First-time homebuyer Tami Hills proudly received a certificate honoring her new home's energy-efficient design from Byron Mouton, director of URBANbuild, and Kenneth Schwartz, dean of the Tulane School of Architecture, along with Lauren Anderson, CEO of Neighborhood Housing Services.

Hills loves her new home and says that her life philosophy is in harmony with the green nature of the house. She sees the beauty, history and potential of her neighborhood and is leading the charge for its recovery.

"My favorite feature is definitely, hands down, the Polygal panels -- they give me the privacy I need without having to hang curtains," says Hills. "Second in line: the insulation. For the first time in my history of living in New Orleans, I am warm in the winter and cool in the summer!"

Other green features of the home include low-emissivity windows, Energy-Star electrical fixtures and an energy-saving air conditioner, as well as sustainably harvested and manufactured materials such as bamboo flooring and zero-VOC interior paint.

Mouton says that engaging the LEED for Homes certification process "has been educational and deeply rewarding for the design students and faculty at Tulane School of Architecture, our housing partners at Neighborhood Housing Services, and especially our new homeowner.
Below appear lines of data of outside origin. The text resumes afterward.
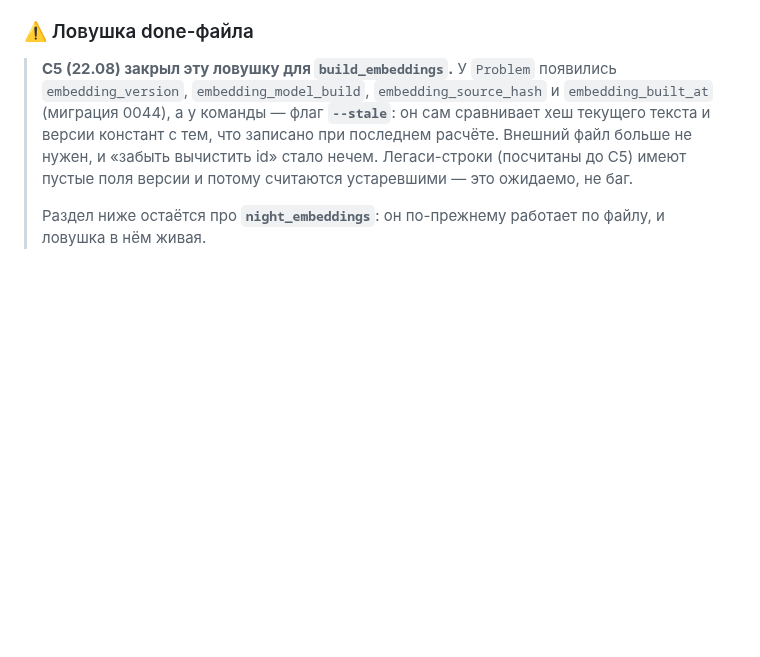
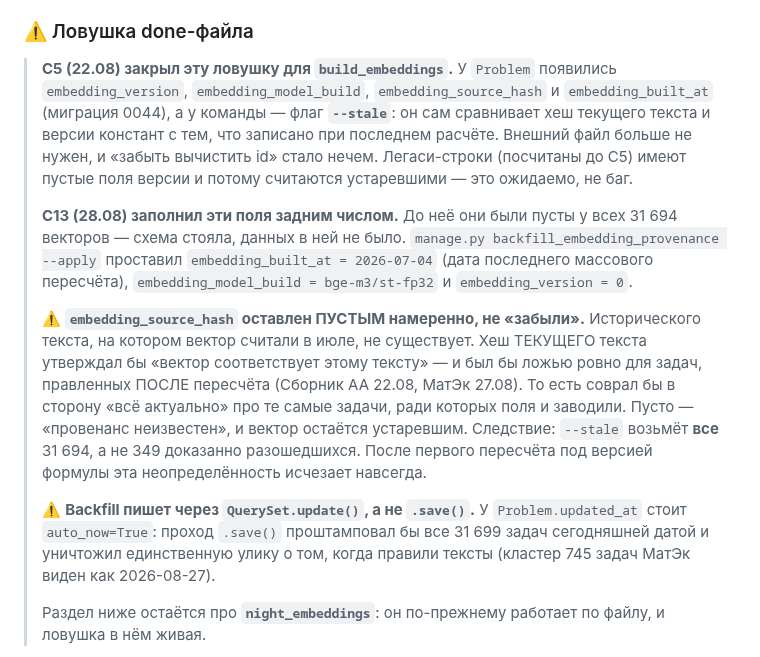
Before and after one commit to malinovskiy-makar/qls, a Markdown page: docs/EMBEDDINGS.md, the part around one of its changes. GitHub-like rendering; blank space fills up the shorter version.

```diff
--- a/docs/EMBEDDINGS.md
+++ b/docs/EMBEDDINGS.md
@@ -138,6 +138,27 @@ BGE-M3 по 2,12 ГБ = 19 ГБ, и сервер умирает по памят
 > с тем, что записано при последнем расчёте. Внешний файл больше не нужен, и
 > «забыть вычистить id» стало нечем. Легаси-строки (посчитаны до С5) имеют
 > пустые поля версии и потому считаются устаревшими — это ожидаемо, не баг.
+>
+> **С13 (28.08) заполнил эти поля задним числом.** До неё они были пусты у
+> всех 31 694 векторов — схема стояла, данных в ней не было.
+> `manage.py backfill_embedding_provenance --apply` проставил
+> `embedding_built_at = 2026-07-04` (дата последнего массового пересчёта),
+> `embedding_model_build = bge-m3/st-fp32` и `embedding_version = 0`.
+>
+> ⚠️ **`embedding_source_hash` оставлен ПУСТЫМ намеренно, не «забыли».**
+> Исторического текста, на котором вектор считали в июле, не существует. Хеш
+> ТЕКУЩЕГО текста утверждал бы «вектор соответствует этому тексту» — и был бы
+> ложью ровно для задач, правленных ПОСЛЕ пересчёта (Сборник АА 22.08, МатЭк
+> 27.08). То есть соврал бы в сторону «всё актуально» про те самые задачи,
+> ради которых поля и заводили. Пусто — «провенанс неизвестен», и вектор
+> остаётся устаревшим. Следствие: `--stale` возьмёт **все** 31 694, а не 349
+> доказанно разошедшихся. После первого пересчёта под версией формулы эта
+> неопределённость исчезает навсегда.
+>
+> ⚠️ **Backfill пишет через `QuerySet.update()`, а не `.save()`.** У
+> `Problem.updated_at` стоит `auto_now=True`: проход `.save()` проштамповал бы
+> все 31 699 задач сегодняшней датой и уничтожил единственную улику о том,
+> когда правили тексты (кластер 745 задач МатЭк виден как 2026-08-27).
 >
 > Раздел ниже остаётся про **`night_embeddings`**: он по-прежнему работает по
 > файлу, и ловушка в нём живая.
```
Also changed, not shown: other parts of docs/EMBEDDINGS.md (+38 -0 lines).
As with all of URBANbuild's design-build projects, we hope our experience is one that other developers and institutions can look toward as a model and a starting point for more environmentally responsible, well-designed homes."

SOURCE Tulane University